Every nuclear power plant in the United States recently completed “walkdowns” to review its existing flood and earthquake protection features, the NRC stated on its website. This work is part of the NRC's efforts to learn from the March 2011 nuclear accident in northern Japan, when a powerful tsunami caused by an earthquake wrecked the Fukushima Daiichi nuclear complex.
Show commenting policy
TribLive commenting policy
You are solely responsible for your comments and by using TribLive.com you agree to our Terms of Service.
We moderate comments. Our goal is to provide substantive commentary for a general readership. By screening submissions, we provide a space where readers can share intelligent and informed commentary that enhances the quality of our news and information.
While most comments will be posted if they are on-topic and not abusive, moderating decisions are subjective. We will make them as carefully and consistently as we can. Because of the volume of reader comments, we cannot review individual moderation decisions with readers.
We value thoughtful comments representing a range of views that make their point quickly and politely. We make an effort to protect discussions from repeated comments either by the same reader or different readers.
We follow the same standards for taste as the daily newspaper. A few things we won't tolerate: personal attacks, obscenity, vulgarity, profanity (including expletives and letters followed by dashes), commercial promotion, impersonations, incoherence, proselytizing and SHOUTING. Don't include URLs to Web sites.
We do not edit comments.
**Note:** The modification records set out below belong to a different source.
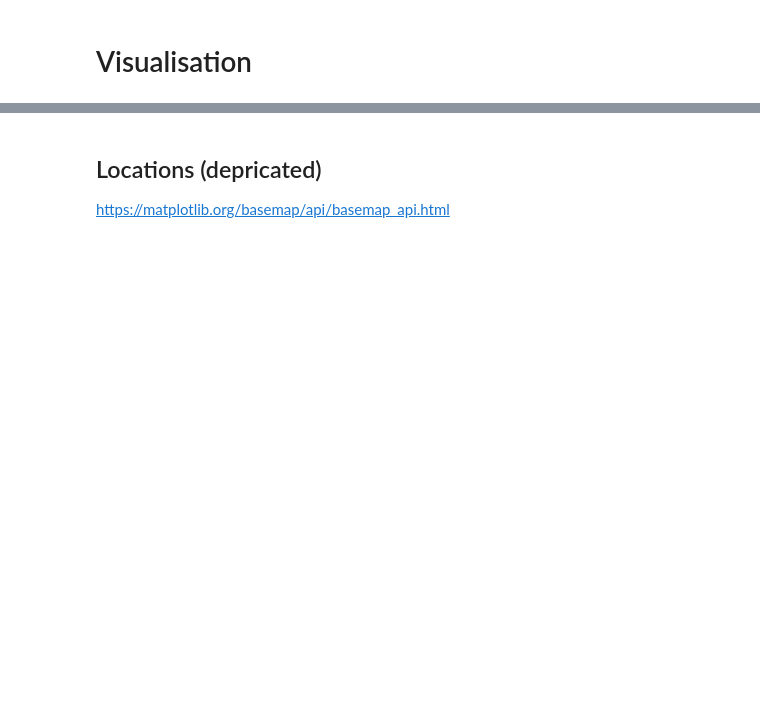
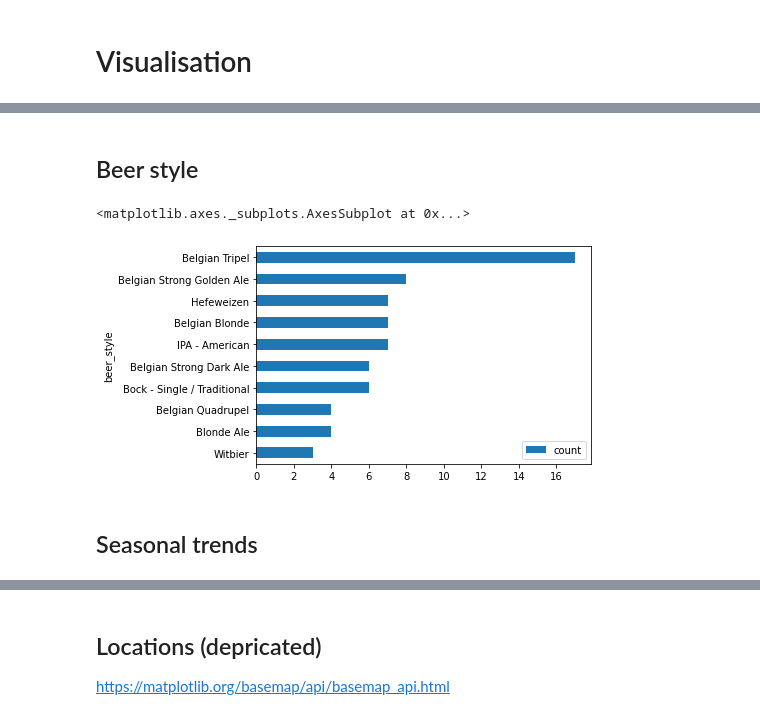
Before and after one commit to vanderGoes/beerclub, a Jupyter notebook: Beer Club - Visualize.ipynb, the cells around one changed output, grey strips where cells are left out. Drawn from its saved outputs; the diff is of its cells as text; code cells hidden in the pictures; blank space fills up the shorter version.

```diff
--- a/Beer Club - Visualize.ipynb
+++ b/Beer Club - Visualize.ipynb
@@ -26,7 +63,14 @@ brewery_pd[brewery_pd['count'] > 1].plot.barh(x='brewery_name', y='count')
+# %% [markdown]
+## Beer style
 # %%
 beer_style = beer_fil_pd.groupby('beer_style')['Beer'].count().reset_index().rename(columns={'Beer': 'count'})
-beer_style_top = beer_style.dropna(subset=['beer_style']).sort_values('count', ascending=False).head(10)
-beer_style_top.plot.bar(x='beer_style', y='count')
+beer_style_top = beer_style.dropna(subset=['beer_style']).sort_values('count', ascending=True).tail(10)
+beer_style_top.plot.barh(x='beer_style', y='count')
+# %% [output]
+<matplotlib.axes._subplots.AxesSubplot at 0x...>
+[figure, added]
+# %% [markdown]
+## Seasonal trends
 # %%
 beer_month_pd = beer_fil_pd.groupby(['Month'])['beer_abv'].mean().reset_index()
 beer_month_pd.plot.bar(x='Month', y='beer_abv', title='Average alcohol percentage / month', legend=False)
```
Also changed, not shown: parts of 14 cells of this notebook.
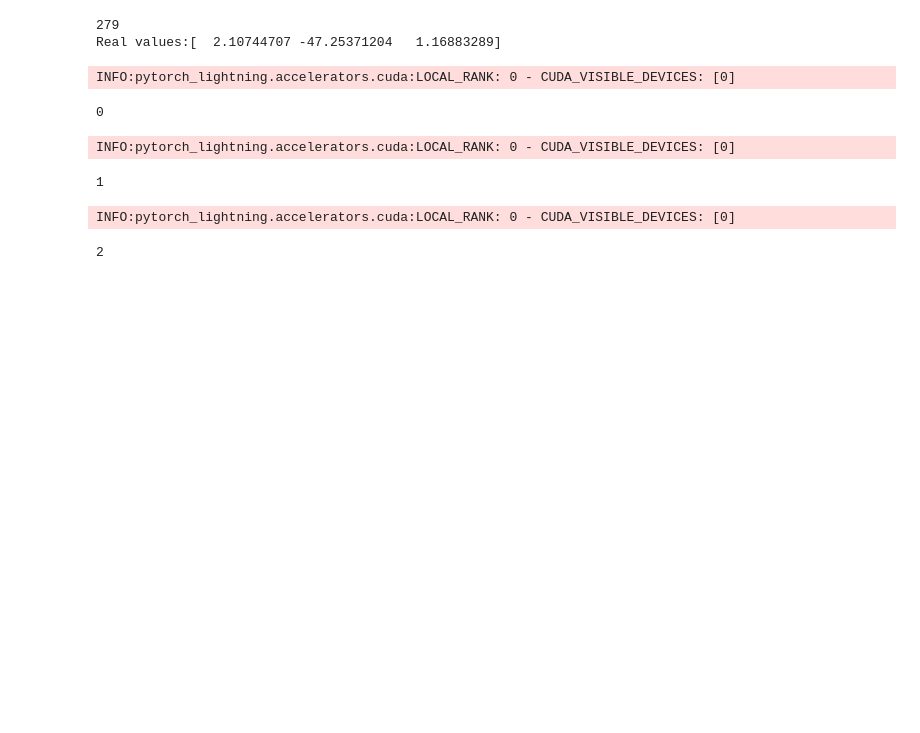
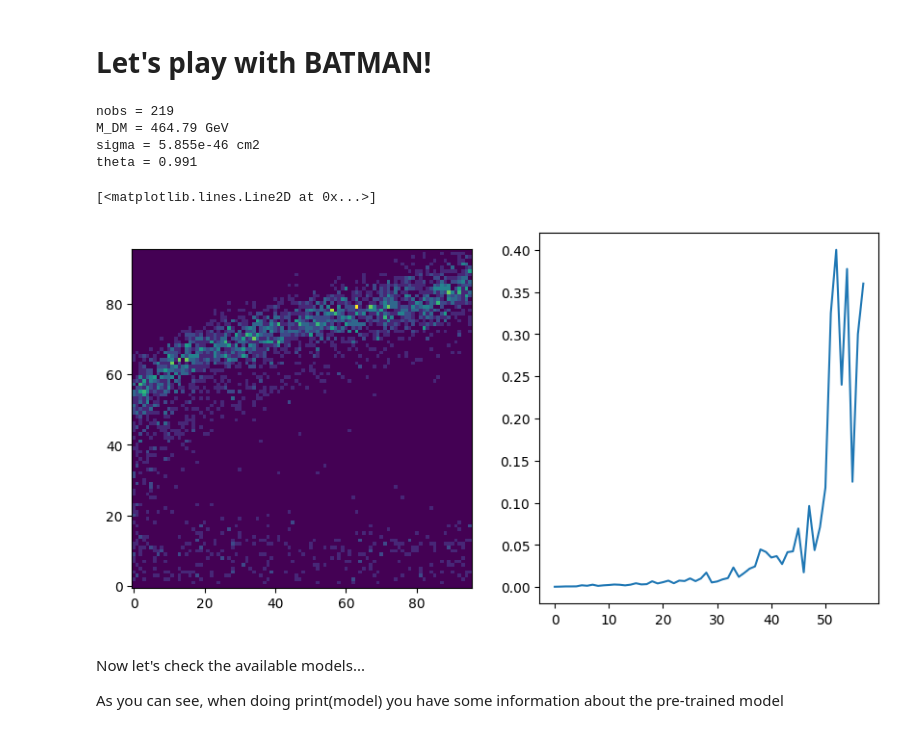
Before and after one commit to Martindelosrios/CADDENA, a Jupyter notebook: EXAMPLES/Example_1_colab.ipynb, the cells around one changed output. Drawn from its saved outputs; the diff is of its cells as text; code cells hidden in the pictures; blank space fills up the shorter version.

```diff
--- a/EXAMPLES/Example_1_colab.ipynb
+++ b/EXAMPLES/Example_1_colab.ipynb
@@ -119,25 +113,39 @@ x_max_drate = np.array([34085., 37861., 34987., 31268., 28072., 23940., 21763.,
+# %% [markdown]
+# Let's play with BATMAN!
 # %%
-# First let's create some observation from some "true" theta parameters
-i = np.random.randint(len(pars_norm)) #321
-print(i)
+# Let's pick some random synthetic observation from the simulated dataset.
+
+i = np.random.randint(len(pars_norm))
+print('nobs = ' + str(i))
 
 pars_true   = pars_norm[i,:]
 x_obs_rate  = x_norm_rate[i,:]
 x_obs_drate = x_norm_drate[i,:]
 x_obs_s1s2  = x_norm_s1s2[i,:].reshape(1,96,96)
 
-print('Real values:' + str(pars_true * (pars_max - pars_min) + pars_min ))
+M_DM_real = 10**(pars_true[0] * (pars_max[0] - pars_min[0]) + pars_min[0])
+print('M_DM = {:.2f} GeV'.format(M_DM_real))
+sigma_real = 10**(pars_true[1] * (pars_max[1] - pars_min[1]) + pars_min[1])
+print('sigma = {:.3e} cm2'.format(sigma_real))
+theta_real = (pars_true[2] * (pars_max[2] - pars_min[2]) + pars_min[2])
+print('theta = {:.3} '.format(theta_real))
 # %% [output]
-279
-Real values:[  2.10744707 -47.25371204   1.16883289]
+nobs = 219
+M_DM = 464.79 GeV
+sigma = 5.855e-46 cm2
+theta = 0.991
-# %%
-pars_prior = np.random.uniform(low = 0, high = 1, size = (100_000, 3))
-
-logratios1D, logratios2D = batman.ratio_estimation([x_obs_rate, x_obs_drate, x_obs_s1s2], pars_prior, [models.XENONnT_O1_rate, models.XENONnT_O1_drate, models.XENONnT_O1_s1s2])
-# %% [output]
-INFO:pytorch_lightning.accelerators.cuda:LOCAL_RANK: 0 - CUDA_VISIBLE_DEVICES: [0]
-0
-INFO:pytorch_lightning.accelerators.cuda:LOCAL_RANK: 0 - CUDA_VISIBLE_DEVICES: [0]
-1
-INFO:pytorch_lightning.accelerators.cuda:LOCAL_RANK: 0 - CUDA_VISIBLE_DEVICES: [0]
-2
+# %%
+# Let's see how it looks
+
+fig,ax = plt.subplots(1,2, figsize = (10,5))
+
+ax[0].imshow(x_obs_s1s2.T, origin = 'lower')
+
+ax[1].plot(x_obs_drate)
+# %% [output]
+[<matplotlib.lines.Line2D at 0x...>]
+[figure, added]
+# %% [markdown]
+Now let's check the available models...
+
+As you can see, when doing print(model) you have some information about the pre-trained model
```
Also changed, not shown: parts of 16 cells of this notebook.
They are either approved or deleted. We reserve the right to edit a comment that is quoted or excerpted in an article. In this case, we may fix spelling and punctuation.
We welcome strong opinions and criticism of our work, but we don't want comments to become bogged down with discussions of our policies and we will moderate accordingly.
We appreciate it when readers and people quoted in articles or blog posts point out errors of fact or emphasis and will investigate all assertions. But these suggestions should be sent via e-mail. To avoid distracting other readers, we won't publish comments that suggest a correction. Instead, corrections will be made in a blog post or in an article.
- Visual search still hampered by image issues
- States clear way for startups to use crowdfunding
- Government approves compromise on Corbett’s alternative Medicaid plan
- Gas drilling company withdraws application for forced pooling in Western Pennsylvania
- U-PARC houses companies ranging from innovative to traditional
- S&P 500 holds steady at 2,000 level
- USDA updates dairy insurance program
- Lower your cable bill by streaming shows
- Hershey unwraps new corporate logo
- Deported migrants find home at call centers
- Students walk shop class path to excellence